Where does this perspective come from? It comes primarily from Greek philosophy which sees life as a number of compartments – personal, family, work, religion (faith), recreation, etc. As long as we prioritise correctly and make appropriate contributes to each ‘box’, life will work out for us. Our faith and our relationship with God are ‘sacred’. Everything else is ‘secular’ - having no religious, sacred or spiritual aspect.every area of life. All of life is to be lived in His presence and for His pleasure.
Your business and your work is meant to be sacred. It is part of God’s purpose for your life (see Genesis 1:26-30). God’s mandate for us in creation was to take dominion over the earth and to work productively in it (Genesis 2:15). Work was God’s intention for us before sin. It was not a curse given to us because of sin. Business is simply an institutionalisation of ‘work’.
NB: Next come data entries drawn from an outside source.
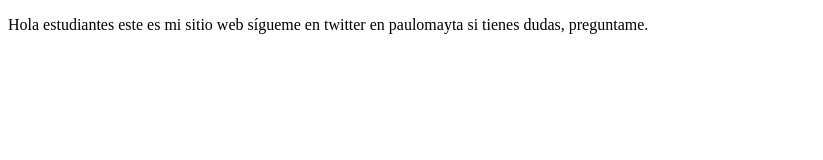
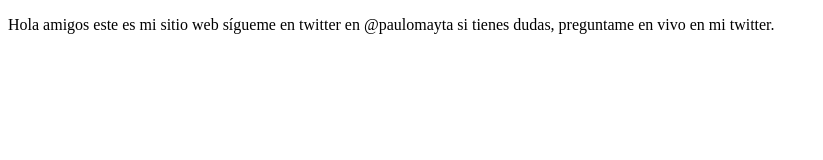
Before and after one commit to geologistdev/proyectoDemoCursoPrework, a plain HTML site: page index.html in a window 1280 px wide. Shown: the whole page, without its empty margins (0-823 px from the left). Drawn offline with Linux system fonts and the light colour scheme.

Commit message:
cambios agregamos sitio de twitter

```diff
--- a/index.html
+++ b/index.html
@@ -8,8 +8,8 @@
 </head>
 <body>
     <p>
-        Hola estudiantes este es mi sitio web
-        sígueme en twitter en paulomayta si tienes dudas, preguntame.
-
+        Hola amigos este es mi sitio web
+        sígueme en twitter en @paulomayta si tienes dudas, preguntame en vivo en mi twitter.
+    </p>
 </body>
 </html>
```
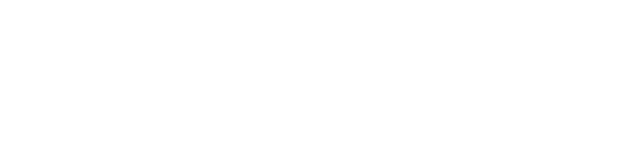
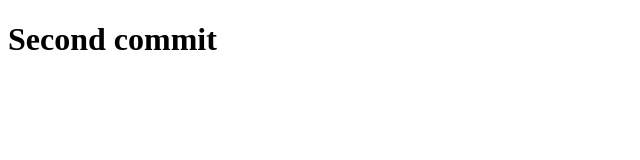
Before and after one commit to ShumaiyaAkter/my-first-github-repo, a plain HTML site: page index.html in a window 1280 px wide. Shown: the whole page, without its empty margins (0-640 px from the left). Drawn offline with Linux system fonts and the light colour scheme.

Commit message:
second  commit

```diff
--- a/index.html
+++ b/index.html
@@ -6,6 +6,8 @@
     <title>My first ever Github repo</title>
 </head>
 <body>
-
+    <div>
+        <h1>Second commit</h1>
+    </div>
 </body>
 </html>
```
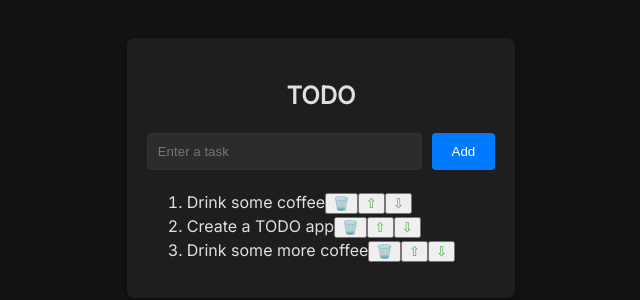
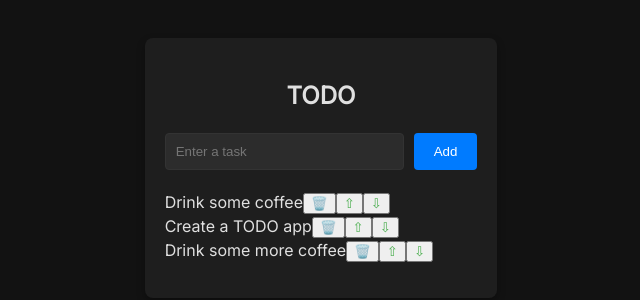
Before and after one commit to sayedihashimi/todojswebapp, a React (Vite) app in the folder todowebapp/: page / in a window 1280 px wide. Shown: the part 232-532 px from the top of the page, without its empty margins (339-979 px from the left). Built offline with nearby package versions, Linux system fonts and the light colour scheme.

Commit message:
Update todowebapp/src/components/TodoList.css
Co-authored-by: Kat Marchán <kzm@zkat.tech>

```diff
--- a/todowebapp/src/components/TodoList.css
+++ b/todowebapp/src/components/TodoList.css
@@ -41,7 +41,7 @@
     background-color: #0056b3;
 }
 
-#todo-list {
+.todo-list ol {
     list-style-type: none;
     padding: 0;
 }
```
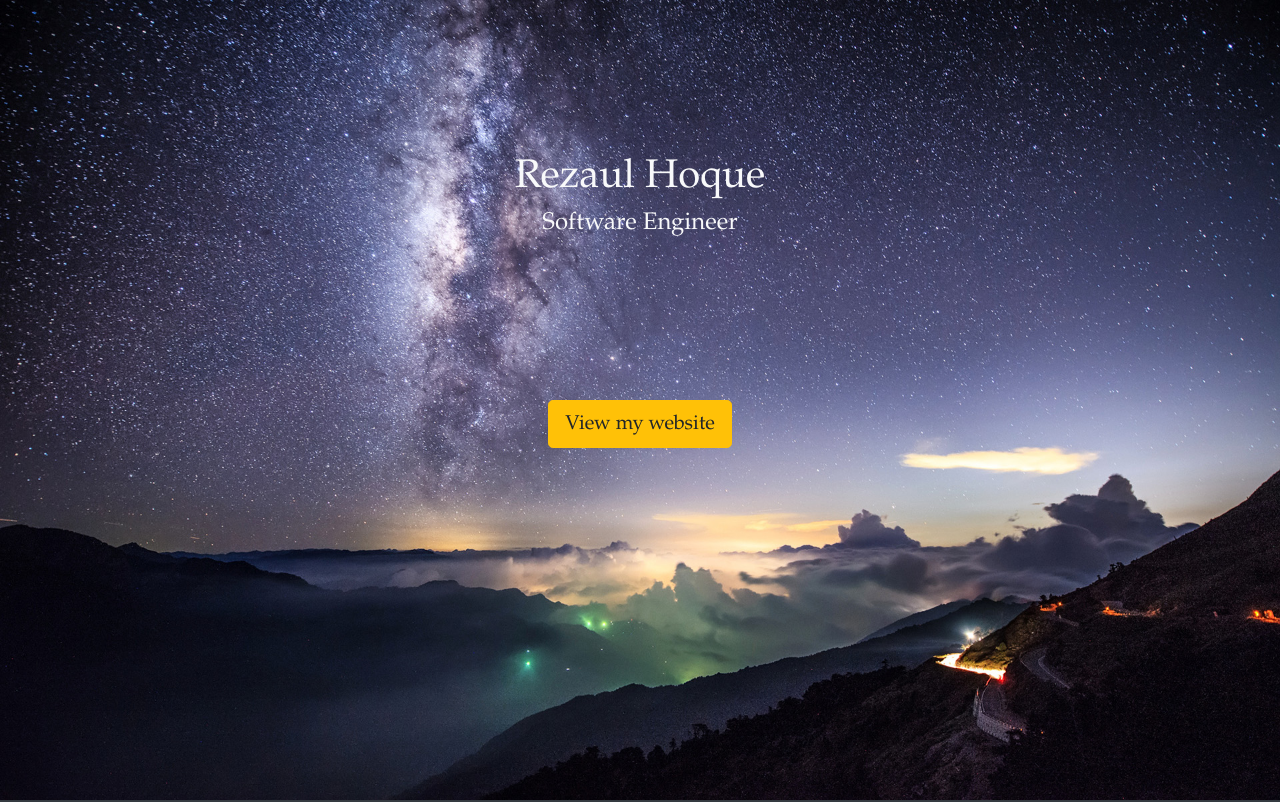
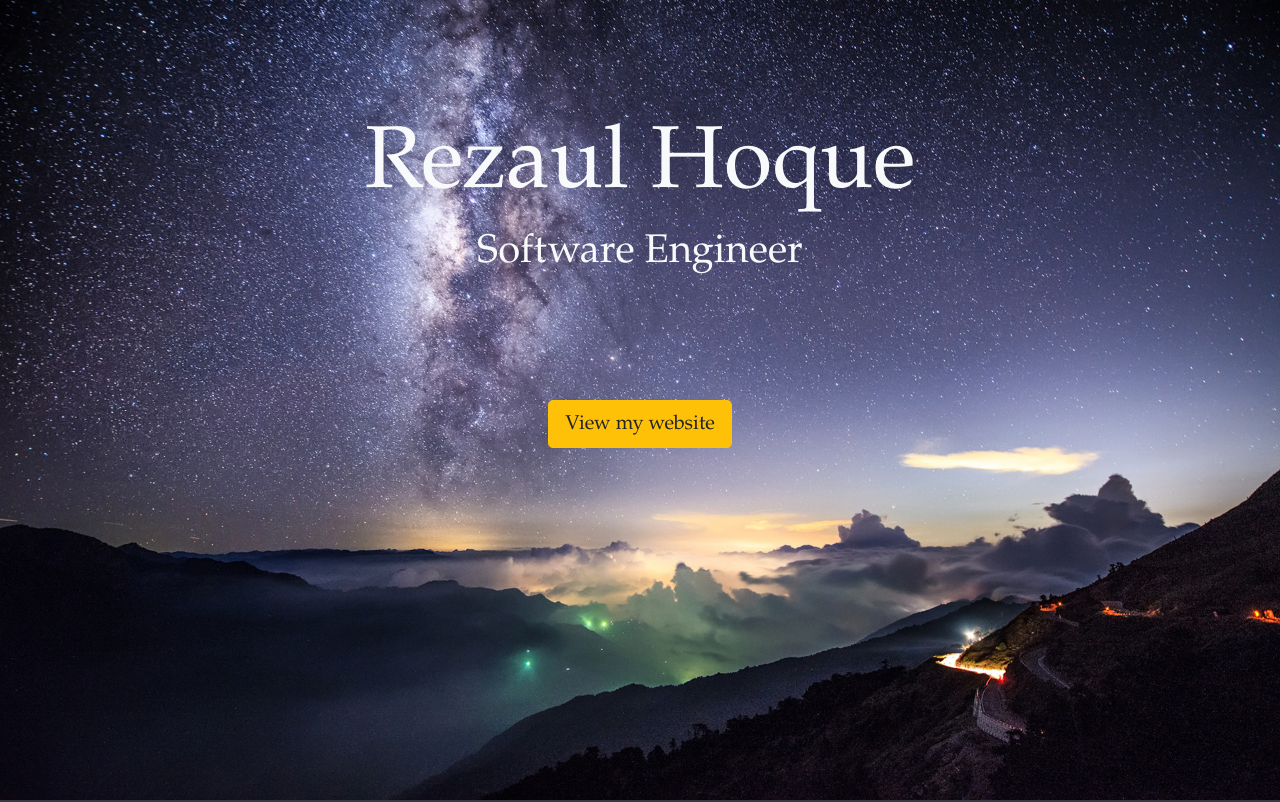
Before and after one commit to rezaulhsagar/rezaul, a website: page index.html in a window 1280 px wide. Shown: the top 802 px of the page. Drawn offline with nearby package versions, Linux system fonts and the light colour scheme.

Commit message:
heading size changed

```diff
--- a/index.html
+++ b/index.html
@@ -21,8 +21,8 @@
          <div class="container h-100">
             <div class="row h-50 align-items-center">
                <div class="col-12 text-light text-center">
-                  <h1>Rezaul Hoque</h1>
-                  <h4>Software Engineer</h4>
+                  <h1 class="display-2">Rezaul Hoque</h1>
+                  <h1>Software Engineer</h1>
                </div>
                <!-- <div class="align-items-center col-12 text-center">
                   <button class="btn btn-primary btn-sm" href='#'>See my Resume</button>
@@ -69,7 +69,7 @@ Shortly after graduating from KUET, I joined the engineering team at Kite Games
                     <a class="btn btn-primary btn-md" href='resume.pdf' target='_blank'>See my resume</a>
                </div>
             </div>
-            <div class="col-md-1 col-sm-1"></div>
+            <div class="col-12 col-md-1 col-sm-1"></div>
             <div class="col-12 col-md-5 col-sm-5">
                <img src="rezaul.jpg" class="rounded img-thumbnail">
             </div>
```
Many of the people God used in the Bible had careers and ran businesses at some stage in their life. They were not all ‘people of the cloth’ or working with the Temple or the church environment.
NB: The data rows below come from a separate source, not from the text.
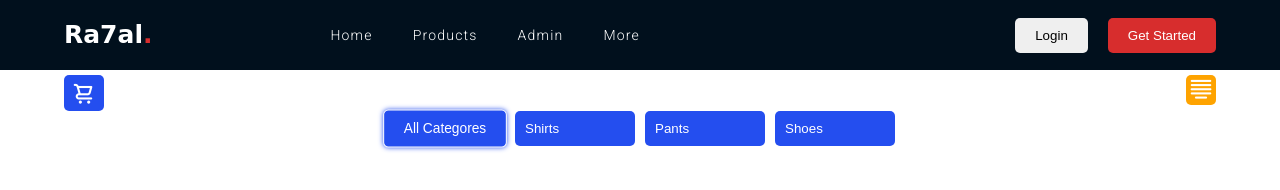
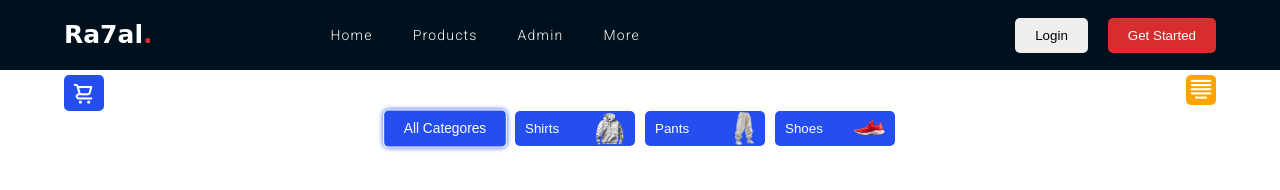
Before and after one commit to Omar-Ra7al/E-commerce-, a plain HTML site: page products.html in a window 1280 px wide. Drawn offline with nearby package versions, Linux system fonts and the light colour scheme; a web font is replaced by a local one.

Commit message:
Fix unewcognized images

```diff
--- a/css/products.css
+++ b/css/products.css
@@ -1233,15 +1233,15 @@ input[type="number"]::-webkit-inner-spin-button {
 }
 
 .ctegores button.shoes {
-  background-image: url(imgsimgsProduct/shose-5.png);
+  background-image: url(../imgs/imgsProduct/shose-5.png);
 }
 
 .ctegores button.pants {
-  background-image: url(imgsimgsProduct/jogger-pants1.png);
+  background-image: url(../imgs/imgsProduct/jogger-pants1.png);
 }
 
 .ctegores button.Sweatshirts {
-  background-image: url(imgsimgsProduct/white_hoody_sweatshirt_mockup_template.png);
+  background-image: url(../imgs/imgsProduct/white_hoody_sweatshirt_mockup_template.png);
 }
 
 .ctegores button:hover {
```
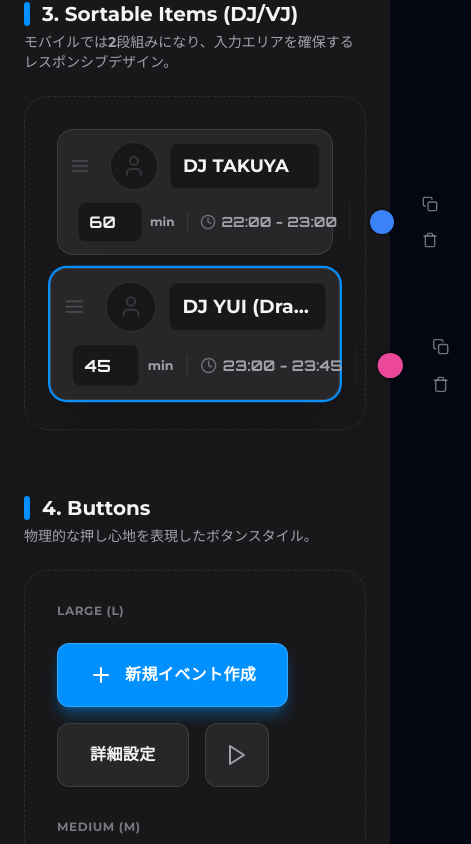
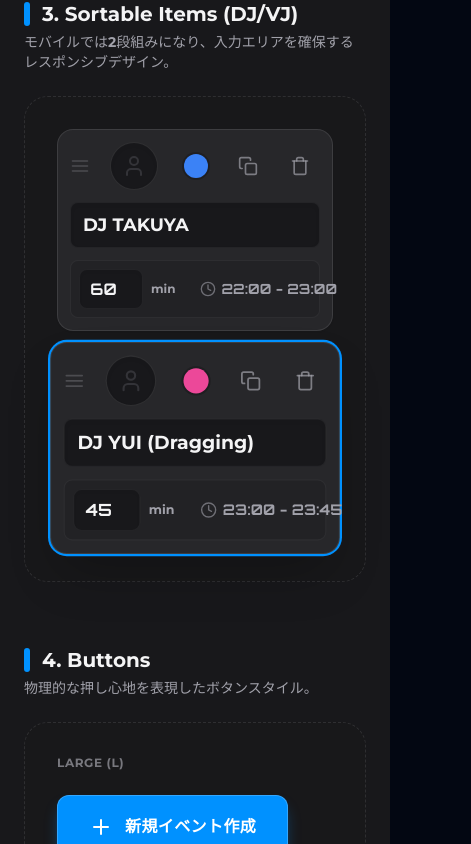
Before and after one commit to ryoma-tkg/DJTIMEKEEPER, a React (Vite) app: page /test-ui in a window 390 px wide. Shown: the part 1840-2684 px from the top of the page, 471 px wide, since content can reach past the window. Built offline with nearby package versions, Linux system fonts and the light colour scheme; no server answers; a web font is replaced by a local one.

Commit message:
before ui UPDATE -----戻るならここ

```diff
--- a/src/components/UITestPage.jsx
+++ b/src/components/UITestPage.jsx
@@ -155,32 +155,51 @@ const NewToggle = ({ label, checked = false, onChange, icon: Icon, description }
     </div>
 );
 
-// 4. DJ/VJ Card (★修正: SP対応 - 縦積みレイアウト)
+// 4. DJ/VJ Card (★修正: SP対応 & レイアウト改善)
 const NewSortableCard = ({ initialName, initialDuration, time, color, isDragging }) => {
     const [name, setName] = useState(initialName);
     const [duration, setDuration] = useState(initialDuration);
 
     return (
         <div className={`
-            group relative flex flex-col md:flex-row items-start md:items-center gap-3 md:gap-4 p-3 md:p-3 md:pr-4 rounded-2xl bg-surface-container
+            group relative p-3 md:p-3 md:pr-4 rounded-2xl bg-surface-container
             border border-on-surface/10 dark:border-white/10 overflow-visible
             transition-all duration-300
             ${isDragging ? 'scale-105 shadow-2xl z-50 ring-2 ring-brand-primary' : 'shadow-sm hover:shadow-md hover:border-on-surface/20'}
         `}>
-            {/* Top Row (Mobile) / Left Side (Desktop) */}
-            <div className="flex items-center w-full md:w-auto gap-3">
-                <div className="flex-shrink-0 cursor-grab touch-none text-on-surface-variant/30 hover:text-on-surface-variant p-2 -ml-2 md:ml-0">
+            {/* --- SP Layout (Stack) --- */}
+            <div className="md:hidden flex flex-col gap-3">
+                {/* Row 1: Grip, Icon, Actions (Right aligned) */}
+                <div className="flex items-center justify-between">
+                    <div className="flex items-center gap-3">
+                        <div className="flex-shrink-0 cursor-grab touch-none text-on-surface-variant/30 hover:text-on-surface-variant p-2 -ml-2">
                             <GripIcon className="w-5 h-5" />
                         </div>
                         <button
-                    className="flex-shrink-0 w-12 h-12 md:w-14 md:h-14 rounded-full bg-surface-background border border-on-surface/10 hover:border-brand-primary transition-colors overflow-hidden relative group/icon shadow-inner"
+                            className="flex-shrink-0 w-12 h-12 rounded-full bg-surface-background border border-on-surface/10 hover:border-brand-primary transition-colors overflow-hidden relative group/icon shadow-inner"
                             title="アイコンを変更"
                         >
                             <div className="w-full h-full flex items-center justify-center text-on-surface-variant/20 group-hover/icon:text-brand-primary/50">
-                        <UserIcon className="w-6 h-6 md:w-7 md:h-7" />
+                                <UserIcon className="w-6 h-6" />
                             </div>
                         </button>
-                <div className="flex-grow md:hidden">
+                    </div>
+                    {/* SP Actions: Horizontal Layout & No overflow */}
+                    <div className="flex items-center gap-3">
+                        <button className="w-10 h-10 rounded-full flex items-center justify-center hover:bg-surface-background transition-all active:scale-95" title="カラーを変更">
+                            <div className="w-6 h-6 rounded-full shadow-sm ring-2 ring-white/20 dark:ring-black/20" style={{ backgroundColor: color }}></div>
+                        </button>
+                        <button className="w-10 h-10 rounded-full flex items-center justify-center text-on-surface-variant/70 hover:text-brand-primary hover:bg-brand-primary/5 transition-colors active:scale-95" title="複製">
+                            <CopyIcon className="w-5 h-5" />
+                        </button>
+                        <button className="w-10 h-10 rounded-full flex items-center justify-center text-on-surface-variant/70 hover:text-red-500 hover:bg-red-500/10 transition-colors active:scale-95" title="削除">
+                            <TrashIcon className="w-5 h-5" />
+                        </button>
+                    </div>
+                </div>
+
+                {/* Row 2: Name Input (Full Width) */}
+                <div>
                     <input
                         type="text"
                         value={name}
@@ -195,12 +214,50 @@ const NewSortableCard = ({ initialName, initialDuration, time, color, isDragging
                         placeholder="Artist Name"
                     />
                 </div>
+
+                {/* Row 3: Time Controls */}
+                <div className="flex items-center justify-between gap-3 bg-surface-background/30 rounded-lg p-2 border border-on-surface/5">
+                    <div className="flex items-center gap-2">
+                        <input
+                            type="number"
+                            value={duration}
+                            onChange={(e) => setDuration(e.target.value)}
+                            className="
+                                w-16 bg-surface-background text-base font-mono font-bold text-on-surface
+                                rounded-lg px-2
+                                border border-on-surface/5 focus:border-brand-primary/50
+                                focus:outline-none focus:ring-2 focus:ring-brand-primary/20
+                                transition-all
+                                shadow-[inset_0_2px_4px_0_rgba(0,0,0,0.02)]
+                                h-10 text-center
+                            "
+                        />
+                        <span className="text-xs font-bold text-on-surface-variant select-none">min</span>
+                    </div>
+                    <div className="w-px h-5 bg-on-surface/10"></div>
+                    <div className="flex items-center gap-1.5 text-sm font-mono font-medium text-on-surface-variant select-none h-10 whitespace-nowrap">
+                        <ClockIcon className="w-4 h-4 opacity-60" />
+                        {time}
+                    </div>
+                </div>
             </div>
 
-            {/* Bottom Row (Mobile) / Center & Right (Desktop) */}
-            <div className="flex flex-grow items-center justify-between w-full md:w-auto gap-3 pl-2 md:pl-0">
-                {/* Desktop Name Input (Hidden on Mobile) */}
-                <div className="hidden md:block flex-grow min-w-0">
+            {/* --- PC Layout (Flex Row) --- */}
+            <div className="hidden md:flex w-full items-center gap-4">
+                <div className="flex-shrink-0 cursor-grab touch-none text-on-surface-variant/30 hover:text-on-surface-variant p-2 -ml-2">
+                    <GripIcon className="w-5 h-5" />
+                </div>
+                <button
+                    className="flex-shrink-0 w-14 h-14 rounded-full bg-surface-background border border-on-surface/10 hover:border-brand-primary transition-colors overflow-hidden relative group/icon shadow-inner"
+                    title="アイコンを変更"
+                >
+                    <div className="w-full h-full flex items-center justify-center text-on-surface-variant/20 group-hover/icon:text-brand-primary/50">
+                        <UserIcon className="w-7 h-7" />
+                    </div>
+                </button>
+
+                {/* Name Input (Expanded: flex-grow-[2]) */}
+                <div className="flex-grow-[2] min-w-0">
                     <input
                         type="text"
                         value={name}
@@ -218,7 +275,7 @@ const NewSortableCard = ({ initialName, initialDuration, time, color, isDragging
                 </div>
 
                 {/* Time Controls */}
-                <div className="flex items-center gap-3 md:gap-4">
+                <div className="flex-shrink-0 flex items-center gap-4">
                     <div className="flex items-center gap-2">
                         <div className="relative group/duration">
                             <input
@@ -245,20 +302,20 @@ const NewSortableCard = ({ initialName, initialDuration, time, color, isDragging
                     </div>
                 </div>
 
-                {/* Actions */}
-                <div className="flex-shrink-0 flex items-center gap-2 pl-3 border-l border-on-surface/5 dark:border-white/5 h-10">
+                {/* Actions (Vertical with more gap) */}
+                <div className="flex-shrink-0 flex items-center gap-3 pl-4 border-l border-on-surface/5 dark:border-white/5 h-14">
                     <button
                         className="w-10 h-10 rounded-full flex items-center justify-center hover:bg-surface-background transition-all active:scale-95 mr-1"
                         title="カラーを変更"
                     >
-                        <div className="w-6 h-6 md:w-7 md:h-7 rounded-full shadow-sm ring-2 ring-white/20 dark:ring-black/20" style={{ backgroundColor: color }}></div>
+                        <div className="w-7 h-7 rounded-full shadow-sm ring-2 ring-white/20 dark:ring-black/20" style={{ backgroundColor: color }}></div>
                     </button>
-                    <div className="flex flex-col gap-1 md:gap-2">
-                        <button className="w-8 h-8 md:w-8 md:h-8 rounded-full flex items-center justify-center text-on-surface-variant/70 hover:text-brand-primary hover:bg-brand-primary/5 transition-colors active:scale-95" title="複製">
-                            <CopyIcon className="w-4 h-4" />
+                    <div className="flex flex-col gap-2 justify-center">
+                        <button className="w-6 h-6 rounded-full flex items-center justify-center text-on-surface-variant/70 hover:text-brand-primary hover:bg-brand-primary/5 transition-colors active:scale-95" title="複製">
+                            <CopyIcon className="w-3.5 h-3.5" />
                         </button>
-                        <button className="w-8 h-8 md:w-8 md:h-8 rounded-full flex items-center justify-center text-on-surface-variant/70 hover:text-red-500 hover:bg-red-500/10 transition-colors active:scale-95" title="削除">
-                            <TrashIcon className="w-4 h-4" />
+                        <button className="w-6 h-6 rounded-full flex items-center justify-center text-on-surface-variant/70 hover:text-red-500 hover:bg-red-500/10 transition-colors active:scale-95" title="削除">
+                            <TrashIcon className="w-3.5 h-3.5" />
                         </button>
                     </div>
                 </div>
```
Also changed, not shown: 1 other file (tests, documents, lock files or other folders). Lines whose indentation alone changed are shown as unchanged.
- Abraham was a herder of vast flocks of sheep, goats, donkeys, cattle, and perhaps even camels. Many modern scholars think he was also a trader, managing donkey caravans and doing business from Turkey to Egypt.
- Deborah was a judge in Israel.
- David was a king, responsible for an entire nation.
- Nehemiah was an employee in the king’s palace.
- Daniel was a government official. Amos was a farmer.
- Jesus was a carpenter up until the age of 30. He had to deal with customers, products and orders.
- Paul was a tentmaker who funded his church work through the profits (in partnership with Aquila and Priscilla).
- James and John were fishermen who had a fishing business with their Father.
In all of our life we are to honour and represent Jesus Christ as our Lord and Saviour (Colossians 3:17). This includes our business. God is interested in the relationships in the workplace and how people treat each other (Ephesians 6:5-9).
Tomorrow, we'll begin talking about God's purpose for business ...